[TASK ITEM]:
Retype all of the records precisely.

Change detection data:
● ● ● ● ● ● ●
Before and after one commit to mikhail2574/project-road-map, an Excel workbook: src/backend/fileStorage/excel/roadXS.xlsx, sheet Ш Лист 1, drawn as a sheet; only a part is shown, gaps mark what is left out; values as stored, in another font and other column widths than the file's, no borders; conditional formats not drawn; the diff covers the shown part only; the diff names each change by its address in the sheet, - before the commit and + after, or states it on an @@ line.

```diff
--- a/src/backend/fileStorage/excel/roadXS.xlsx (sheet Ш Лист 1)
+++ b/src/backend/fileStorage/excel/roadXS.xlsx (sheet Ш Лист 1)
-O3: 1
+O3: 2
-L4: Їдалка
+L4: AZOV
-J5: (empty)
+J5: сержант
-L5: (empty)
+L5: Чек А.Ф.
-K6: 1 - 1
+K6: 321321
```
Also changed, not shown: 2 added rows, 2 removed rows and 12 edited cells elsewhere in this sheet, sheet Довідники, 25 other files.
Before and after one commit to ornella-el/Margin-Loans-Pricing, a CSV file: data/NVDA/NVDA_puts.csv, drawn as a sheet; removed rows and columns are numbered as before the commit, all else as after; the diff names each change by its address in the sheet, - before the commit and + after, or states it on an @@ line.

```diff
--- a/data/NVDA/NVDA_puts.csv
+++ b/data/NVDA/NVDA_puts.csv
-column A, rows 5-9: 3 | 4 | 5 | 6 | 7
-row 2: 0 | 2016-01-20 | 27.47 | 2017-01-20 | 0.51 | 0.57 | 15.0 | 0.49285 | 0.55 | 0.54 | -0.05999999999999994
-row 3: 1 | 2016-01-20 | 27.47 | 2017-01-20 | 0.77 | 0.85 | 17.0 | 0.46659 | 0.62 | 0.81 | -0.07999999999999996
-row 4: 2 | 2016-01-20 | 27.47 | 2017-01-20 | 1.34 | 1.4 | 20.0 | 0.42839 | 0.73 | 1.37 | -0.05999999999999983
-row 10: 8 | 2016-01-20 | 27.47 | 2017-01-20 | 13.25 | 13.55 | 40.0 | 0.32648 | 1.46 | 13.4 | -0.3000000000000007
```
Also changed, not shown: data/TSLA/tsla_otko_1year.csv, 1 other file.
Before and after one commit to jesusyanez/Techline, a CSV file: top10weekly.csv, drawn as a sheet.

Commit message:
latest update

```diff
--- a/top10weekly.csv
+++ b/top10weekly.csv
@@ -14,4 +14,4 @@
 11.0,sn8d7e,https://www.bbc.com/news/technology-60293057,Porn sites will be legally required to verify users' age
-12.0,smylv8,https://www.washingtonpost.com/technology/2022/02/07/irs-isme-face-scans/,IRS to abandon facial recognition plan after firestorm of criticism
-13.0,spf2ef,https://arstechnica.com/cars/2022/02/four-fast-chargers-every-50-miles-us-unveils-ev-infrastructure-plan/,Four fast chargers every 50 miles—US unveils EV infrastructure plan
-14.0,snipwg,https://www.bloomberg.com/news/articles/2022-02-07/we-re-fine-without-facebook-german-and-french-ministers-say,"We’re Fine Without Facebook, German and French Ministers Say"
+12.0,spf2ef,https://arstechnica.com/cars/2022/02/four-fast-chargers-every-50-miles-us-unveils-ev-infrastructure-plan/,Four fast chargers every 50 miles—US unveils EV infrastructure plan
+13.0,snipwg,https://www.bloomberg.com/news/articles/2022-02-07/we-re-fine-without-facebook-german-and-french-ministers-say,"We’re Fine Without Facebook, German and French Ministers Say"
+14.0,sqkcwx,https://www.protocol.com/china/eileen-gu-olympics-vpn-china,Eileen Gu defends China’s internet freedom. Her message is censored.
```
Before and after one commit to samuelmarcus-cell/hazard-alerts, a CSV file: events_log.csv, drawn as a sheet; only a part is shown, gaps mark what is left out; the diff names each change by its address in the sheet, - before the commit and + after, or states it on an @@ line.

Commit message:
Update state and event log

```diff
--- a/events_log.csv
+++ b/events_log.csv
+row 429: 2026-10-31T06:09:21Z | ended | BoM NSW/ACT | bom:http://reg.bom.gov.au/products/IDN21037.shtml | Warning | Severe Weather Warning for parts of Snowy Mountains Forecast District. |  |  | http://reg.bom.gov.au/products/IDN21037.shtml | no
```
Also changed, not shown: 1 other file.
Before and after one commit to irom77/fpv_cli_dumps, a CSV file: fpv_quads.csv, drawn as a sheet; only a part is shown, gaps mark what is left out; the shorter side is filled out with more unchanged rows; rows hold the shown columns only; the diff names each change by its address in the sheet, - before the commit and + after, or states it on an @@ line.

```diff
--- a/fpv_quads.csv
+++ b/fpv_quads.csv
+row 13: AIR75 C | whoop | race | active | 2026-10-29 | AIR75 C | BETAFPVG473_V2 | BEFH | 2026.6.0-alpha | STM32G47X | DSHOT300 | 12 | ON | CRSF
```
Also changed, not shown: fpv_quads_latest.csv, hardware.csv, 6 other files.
● ● ● ● ● ● ●
[SOLUTION FOR THIS TASK]:
Before and after one commit to mikhail2574/project-road-map, an Excel workbook: src/backend/fileStorage/excel/roadXS.xlsx, sheet Ш Лист 1, drawn as a sheet; only a part is shown, gaps mark what is left out; values as stored, in another font and other column widths than the file's, no borders; conditional formats not drawn; the diff covers the shown part only; the diff names each change by its address in the sheet, - before the commit and + after, or states it on an @@ line.

```diff
--- a/src/backend/fileStorage/excel/roadXS.xlsx (sheet Ш Лист 1)
+++ b/src/backend/fileStorage/excel/roadXS.xlsx (sheet Ш Лист 1)
-O3: 1
+O3: 2
-L4: Їдалка
+L4: AZOV
-J5: (empty)
+J5: сержант
-L5: (empty)
+L5: Чек А.Ф.
-K6: 1 - 1
+K6: 321321
```
Also changed, not shown: 2 added rows, 2 removed rows and 12 edited cells elsewhere in this sheet, sheet Довідники, 25 other files.
Before and after one commit to ornella-el/Margin-Loans-Pricing, a CSV file: data/NVDA/NVDA_puts.csv, drawn as a sheet; removed rows and columns are numbered as before the commit, all else as after; the diff names each change by its address in the sheet, - before the commit and + after, or states it on an @@ line.

```diff
--- a/data/NVDA/NVDA_puts.csv
+++ b/data/NVDA/NVDA_puts.csv
-column A, rows 5-9: 3 | 4 | 5 | 6 | 7
-row 2: 0 | 2016-01-20 | 27.47 | 2017-01-20 | 0.51 | 0.57 | 15.0 | 0.49285 | 0.55 | 0.54 | -0.05999999999999994
-row 3: 1 | 2016-01-20 | 27.47 | 2017-01-20 | 0.77 | 0.85 | 17.0 | 0.46659 | 0.62 | 0.81 | -0.07999999999999996
-row 4: 2 | 2016-01-20 | 27.47 | 2017-01-20 | 1.34 | 1.4 | 20.0 | 0.42839 | 0.73 | 1.37 | -0.05999999999999983
-row 10: 8 | 2016-01-20 | 27.47 | 2017-01-20 | 13.25 | 13.55 | 40.0 | 0.32648 | 1.46 | 13.4 | -0.3000000000000007
```
Also changed, not shown: data/TSLA/tsla_otko_1year.csv, 1 other file.
Before and after one commit to jesusyanez/Techline, a CSV file: top10weekly.csv, drawn as a sheet.

Commit message:
latest update

```diff
--- a/top10weekly.csv
+++ b/top10weekly.csv
@@ -14,4 +14,4 @@
 11.0,sn8d7e,https://www.bbc.com/news/technology-60293057,Porn sites will be legally required to verify users' age
-12.0,smylv8,https://www.washingtonpost.com/technology/2022/02/07/irs-isme-face-scans/,IRS to abandon facial recognition plan after firestorm of criticism
-13.0,spf2ef,https://arstechnica.com/cars/2022/02/four-fast-chargers-every-50-miles-us-unveils-ev-infrastructure-plan/,Four fast chargers every 50 miles—US unveils EV infrastructure plan
-14.0,snipwg,https://www.bloomberg.com/news/articles/2022-02-07/we-re-fine-without-facebook-german-and-french-ministers-say,"We’re Fine Without Facebook, German and French Ministers Say"
+12.0,spf2ef,https://arstechnica.com/cars/2022/02/four-fast-chargers-every-50-miles-us-unveils-ev-infrastructure-plan/,Four fast chargers every 50 miles—US unveils EV infrastructure plan
+13.0,snipwg,https://www.bloomberg.com/news/articles/2022-02-07/we-re-fine-without-facebook-german-and-french-ministers-say,"We’re Fine Without Facebook, German and French Ministers Say"
+14.0,sqkcwx,https://www.protocol.com/china/eileen-gu-olympics-vpn-china,Eileen Gu defends China’s internet freedom. Her message is censored.
```
Before and after one commit to samuelmarcus-cell/hazard-alerts, a CSV file: events_log.csv, drawn as a sheet; only a part is shown, gaps mark what is left out; the diff names each change by its address in the sheet, - before the commit and + after, or states it on an @@ line.

Commit message:
Update state and event log

```diff
--- a/events_log.csv
+++ b/events_log.csv
+row 429: 2026-10-31T06:09:21Z | ended | BoM NSW/ACT | bom:http://reg.bom.gov.au/products/IDN21037.shtml | Warning | Severe Weather Warning for parts of Snowy Mountains Forecast District. |  |  | http://reg.bom.gov.au/products/IDN21037.shtml | no
```
Also changed, not shown: 1 other file.
Before and after one commit to irom77/fpv_cli_dumps, a CSV file: fpv_quads.csv, drawn as a sheet; only a part is shown, gaps mark what is left out; the shorter side is filled out with more unchanged rows; rows hold the shown columns only; the diff names each change by its address in the sheet, - before the commit and + after, or states it on an @@ line.

```diff
--- a/fpv_quads.csv
+++ b/fpv_quads.csv
+row 13: AIR75 C | whoop | race | active | 2026-10-29 | AIR75 C | BETAFPVG473_V2 | BEFH | 2026.6.0-alpha | STM32G47X | DSHOT300 | 12 | ON | CRSF
```
Also changed, not shown: fpv_quads_latest.csv, hardware.csv, 6 other files.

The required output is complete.